Given the recent protests of a Charles Murray lecture at Middlebury College in Vermont, and the injuries to the professor who interviewed him, some have asked why the Matthew J. Ryan Center at Villanova University has invited him to speak this week. What do we hope to achieve, they inquire, and, given the controversy, why haven't we rescinded the invitation?

We are happy to respond to these questions.

Murray's lecture on Thursday is part of an annual lecture series sponsored by the Ryan Center on American Political Ideas. We selected the topic - the administrative state and government over-regulation - last spring. Murray's latest book, By the People: Rebuilding Liberty Without Permission, examines this topic in detail, and thus he seemed a good fit for the lecture. This book builds upon the theme of his last (Coming Apart), which argued that class (not race) is the primary factor contributing to the fragmentation and polarization in American society. We should also note that Murray spoke at Villanova three years ago, without controversy.
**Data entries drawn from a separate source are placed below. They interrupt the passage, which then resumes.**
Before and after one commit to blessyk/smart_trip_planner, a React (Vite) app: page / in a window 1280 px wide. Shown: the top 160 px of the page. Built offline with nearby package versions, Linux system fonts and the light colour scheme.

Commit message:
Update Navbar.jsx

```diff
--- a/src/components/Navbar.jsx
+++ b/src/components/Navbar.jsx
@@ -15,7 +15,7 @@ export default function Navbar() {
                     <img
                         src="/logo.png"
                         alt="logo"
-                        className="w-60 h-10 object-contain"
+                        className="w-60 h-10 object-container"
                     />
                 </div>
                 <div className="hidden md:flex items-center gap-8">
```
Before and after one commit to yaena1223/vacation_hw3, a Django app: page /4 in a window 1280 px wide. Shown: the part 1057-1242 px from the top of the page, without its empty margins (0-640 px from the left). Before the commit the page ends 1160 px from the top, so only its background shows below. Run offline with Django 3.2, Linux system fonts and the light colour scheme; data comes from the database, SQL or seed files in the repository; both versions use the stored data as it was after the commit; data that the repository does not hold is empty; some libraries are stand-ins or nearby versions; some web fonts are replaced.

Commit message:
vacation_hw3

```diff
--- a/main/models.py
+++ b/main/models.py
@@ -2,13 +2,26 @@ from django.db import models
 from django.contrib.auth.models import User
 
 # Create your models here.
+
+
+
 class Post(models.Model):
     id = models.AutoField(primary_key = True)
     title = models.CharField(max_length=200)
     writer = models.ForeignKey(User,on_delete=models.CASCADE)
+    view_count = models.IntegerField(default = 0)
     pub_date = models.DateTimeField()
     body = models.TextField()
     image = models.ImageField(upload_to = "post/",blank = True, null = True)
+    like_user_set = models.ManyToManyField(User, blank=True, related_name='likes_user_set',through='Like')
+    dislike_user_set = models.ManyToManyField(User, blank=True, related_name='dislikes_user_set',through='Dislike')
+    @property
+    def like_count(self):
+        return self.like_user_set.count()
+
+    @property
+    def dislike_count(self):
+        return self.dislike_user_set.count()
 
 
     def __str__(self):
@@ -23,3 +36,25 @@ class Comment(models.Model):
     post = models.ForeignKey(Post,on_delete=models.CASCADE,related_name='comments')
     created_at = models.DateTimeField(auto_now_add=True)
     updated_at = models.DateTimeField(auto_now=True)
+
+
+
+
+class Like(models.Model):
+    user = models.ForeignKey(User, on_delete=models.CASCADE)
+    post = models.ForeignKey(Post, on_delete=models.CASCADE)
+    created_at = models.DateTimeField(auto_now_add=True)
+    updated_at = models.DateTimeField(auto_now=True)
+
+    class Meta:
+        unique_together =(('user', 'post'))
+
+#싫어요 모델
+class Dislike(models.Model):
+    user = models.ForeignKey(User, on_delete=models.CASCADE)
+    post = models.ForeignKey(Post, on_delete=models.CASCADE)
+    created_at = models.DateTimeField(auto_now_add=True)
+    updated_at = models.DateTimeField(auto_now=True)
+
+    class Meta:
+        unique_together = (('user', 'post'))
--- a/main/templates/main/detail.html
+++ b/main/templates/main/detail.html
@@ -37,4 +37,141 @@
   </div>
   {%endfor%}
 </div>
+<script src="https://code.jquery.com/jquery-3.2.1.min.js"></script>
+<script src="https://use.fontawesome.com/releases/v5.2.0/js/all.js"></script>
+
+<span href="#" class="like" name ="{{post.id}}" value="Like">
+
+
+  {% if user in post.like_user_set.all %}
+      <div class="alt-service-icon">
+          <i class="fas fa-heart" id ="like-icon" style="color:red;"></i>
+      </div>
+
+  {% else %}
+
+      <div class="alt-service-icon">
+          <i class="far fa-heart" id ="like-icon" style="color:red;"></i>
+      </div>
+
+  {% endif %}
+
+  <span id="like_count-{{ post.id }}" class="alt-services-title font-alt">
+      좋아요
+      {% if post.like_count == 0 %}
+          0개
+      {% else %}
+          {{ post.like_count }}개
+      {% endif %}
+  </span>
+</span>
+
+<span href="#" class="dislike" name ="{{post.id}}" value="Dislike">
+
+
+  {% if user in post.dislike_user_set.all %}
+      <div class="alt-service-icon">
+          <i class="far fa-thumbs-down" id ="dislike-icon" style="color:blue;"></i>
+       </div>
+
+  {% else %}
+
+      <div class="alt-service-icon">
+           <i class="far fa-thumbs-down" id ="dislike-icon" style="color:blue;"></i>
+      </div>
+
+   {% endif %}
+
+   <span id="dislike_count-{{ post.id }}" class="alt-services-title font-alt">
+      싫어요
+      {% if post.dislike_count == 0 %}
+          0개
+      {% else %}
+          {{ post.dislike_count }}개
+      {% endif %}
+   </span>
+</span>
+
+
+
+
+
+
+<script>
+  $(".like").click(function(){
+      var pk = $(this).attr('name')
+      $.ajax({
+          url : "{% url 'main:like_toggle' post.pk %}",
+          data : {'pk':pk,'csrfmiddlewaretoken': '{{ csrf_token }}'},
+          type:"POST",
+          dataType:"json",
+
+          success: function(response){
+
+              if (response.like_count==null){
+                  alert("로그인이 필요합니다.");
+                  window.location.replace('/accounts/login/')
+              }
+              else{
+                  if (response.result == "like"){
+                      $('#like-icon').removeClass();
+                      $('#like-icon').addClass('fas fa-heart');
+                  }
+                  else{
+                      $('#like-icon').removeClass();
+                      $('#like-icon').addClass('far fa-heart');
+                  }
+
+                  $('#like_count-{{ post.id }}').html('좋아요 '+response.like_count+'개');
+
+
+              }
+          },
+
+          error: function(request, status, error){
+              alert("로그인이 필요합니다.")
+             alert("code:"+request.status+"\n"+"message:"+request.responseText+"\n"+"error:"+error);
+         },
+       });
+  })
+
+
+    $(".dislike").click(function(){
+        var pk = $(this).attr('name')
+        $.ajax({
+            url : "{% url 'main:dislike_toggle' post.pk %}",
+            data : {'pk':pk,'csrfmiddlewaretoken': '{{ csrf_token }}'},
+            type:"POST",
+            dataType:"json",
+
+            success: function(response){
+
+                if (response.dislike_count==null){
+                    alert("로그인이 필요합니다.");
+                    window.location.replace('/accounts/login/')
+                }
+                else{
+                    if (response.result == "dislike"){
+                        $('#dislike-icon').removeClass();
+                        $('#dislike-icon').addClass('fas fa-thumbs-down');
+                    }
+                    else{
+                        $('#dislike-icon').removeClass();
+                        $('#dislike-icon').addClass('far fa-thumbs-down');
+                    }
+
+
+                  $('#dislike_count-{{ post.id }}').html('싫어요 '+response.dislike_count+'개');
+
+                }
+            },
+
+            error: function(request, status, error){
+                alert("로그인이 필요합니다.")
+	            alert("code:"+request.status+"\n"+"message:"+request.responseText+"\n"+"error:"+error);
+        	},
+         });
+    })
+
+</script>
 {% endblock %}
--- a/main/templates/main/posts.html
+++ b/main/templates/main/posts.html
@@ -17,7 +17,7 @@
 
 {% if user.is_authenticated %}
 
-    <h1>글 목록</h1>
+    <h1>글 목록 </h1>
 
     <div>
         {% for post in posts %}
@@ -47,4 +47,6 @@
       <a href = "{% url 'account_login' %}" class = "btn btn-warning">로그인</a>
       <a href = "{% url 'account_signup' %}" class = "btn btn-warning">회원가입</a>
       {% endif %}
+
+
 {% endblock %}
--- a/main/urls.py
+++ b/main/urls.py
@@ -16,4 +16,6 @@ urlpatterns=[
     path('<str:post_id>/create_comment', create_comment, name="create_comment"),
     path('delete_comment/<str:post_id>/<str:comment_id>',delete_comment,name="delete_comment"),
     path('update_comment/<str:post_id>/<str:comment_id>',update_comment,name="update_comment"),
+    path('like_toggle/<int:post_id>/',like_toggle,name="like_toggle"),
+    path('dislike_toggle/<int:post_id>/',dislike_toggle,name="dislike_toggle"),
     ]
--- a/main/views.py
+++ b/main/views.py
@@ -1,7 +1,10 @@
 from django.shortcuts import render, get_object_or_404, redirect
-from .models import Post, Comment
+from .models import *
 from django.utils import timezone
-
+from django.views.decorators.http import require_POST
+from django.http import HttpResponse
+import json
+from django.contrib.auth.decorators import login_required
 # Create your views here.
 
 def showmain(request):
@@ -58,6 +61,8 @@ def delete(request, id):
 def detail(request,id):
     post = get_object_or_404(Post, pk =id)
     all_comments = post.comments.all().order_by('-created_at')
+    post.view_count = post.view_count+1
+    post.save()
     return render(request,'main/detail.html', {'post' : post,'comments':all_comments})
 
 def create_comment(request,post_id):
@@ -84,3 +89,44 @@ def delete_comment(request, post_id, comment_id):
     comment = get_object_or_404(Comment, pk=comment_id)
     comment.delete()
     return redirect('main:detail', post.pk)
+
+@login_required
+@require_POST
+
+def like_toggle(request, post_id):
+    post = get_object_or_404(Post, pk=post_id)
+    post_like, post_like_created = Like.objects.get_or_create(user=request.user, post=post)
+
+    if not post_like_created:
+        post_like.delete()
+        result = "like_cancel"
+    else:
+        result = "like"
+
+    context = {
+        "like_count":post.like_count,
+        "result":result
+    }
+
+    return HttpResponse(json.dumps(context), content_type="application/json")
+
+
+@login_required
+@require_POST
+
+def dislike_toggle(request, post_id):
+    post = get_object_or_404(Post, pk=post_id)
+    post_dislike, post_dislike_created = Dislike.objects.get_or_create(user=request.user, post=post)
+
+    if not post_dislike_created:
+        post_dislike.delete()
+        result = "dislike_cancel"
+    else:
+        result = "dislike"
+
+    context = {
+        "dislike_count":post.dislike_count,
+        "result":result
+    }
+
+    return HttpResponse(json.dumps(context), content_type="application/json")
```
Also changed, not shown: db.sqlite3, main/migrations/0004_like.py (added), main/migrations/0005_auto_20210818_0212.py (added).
Through this event we hope to achieve a greater awareness of the growth of the administrative state and its effects on civic discontent and fragmentation in America. This is reflected in the title Murray has given his lecture: "What Does Trumpism Mean for Liberty in the Long Run?"

In light of the events at Middlebury and the accusations there and at Villanova that Murray is a "white supremacist," some wonder why we haven't disinvited him.

First, we simply don't agree with this description of Murray. Second, four other universities - Duke, Columbia, New York University, and Notre Dame - have had this conversation in recent weeks, and all concluded that Murray should be allowed to speak. They decided that, while many faculty strongly repudiate Murray's work, his right to speak is a matter of academic freedom. We concur.

A number of members of the Villanova community believe Murray's work to be beyond the pale, even racist, and worry that bringing him to campus makes us complicit in his moral turpitude.

Our response to these questions is clear: While the purpose of the university prohibits the stifling of views with which one disagrees, it is also true that the moral obligation of all decent people is to reject racism in toto.

As to the the allegations against Murray, some are demonstrably untrue, others are robustly controverted. Murray is not an "admitted racist and sexist," as some claim. He himself denies the charges, strenuously, and we recommend reading his response to the Southern Poverty Law Center's attacks. In addition, many decent and fair-minded people have maintained that his work has been unjustly anathematized and unfairly maligned. At the very least, a genuine concern for the truth would suggest that any attacks be factually accurate and based on his actual words.

Our commitment as an academic community is to engage in the search for truth by way of the critical examination of ideas, argument, and evidence. We hope that this current controversy at Villanova will not mark a turning point away from the university's dedication to these processes, and that we as a community will reaffirm our commitment to "respect and encourage the freedom proposed by St. Augustine, which makes civil discussion and inquiry possible and productive."

To do otherwise means abandoning our mission as a university and allowing the worst in our troubled culture to stifle and silence the better impulses of our nature. President Barack Obama was clear on this point during his commencement address at Howard University:

"Don't try to shut folks out, don't try to shut them down, no matter how much you might disagree with them. There's been a trend around the country of trying to get colleges to disinvite speakers with a different point of view, or disrupt a politician's rally. Don't do that - no matter how ridiculous or offensive you might find the things that come out of their mouths."

We could not agree more.

Without our expecting or intending it, Murray's lecture at Villanova has presented our community with a challenge. How will we respond? Will we shout down, accuse, and turn our backs on one another? Or will we use the opportunity to engage in a genuine and meaningful dialogue, taking account of our differences and respecting each others' sincerely held views?

Will we practice the Augustinian values of veritas, unitas, caritas, working together in pursuit of the truth and with generosity of heart? Or will we fail of our charge? It may be that as we speak, and listen, we shall find common ground; it may be that we will continue to disagree. But perhaps in the process we may find respect for the principled commitment and even temerity of those with whom we've spent time in honest conversation.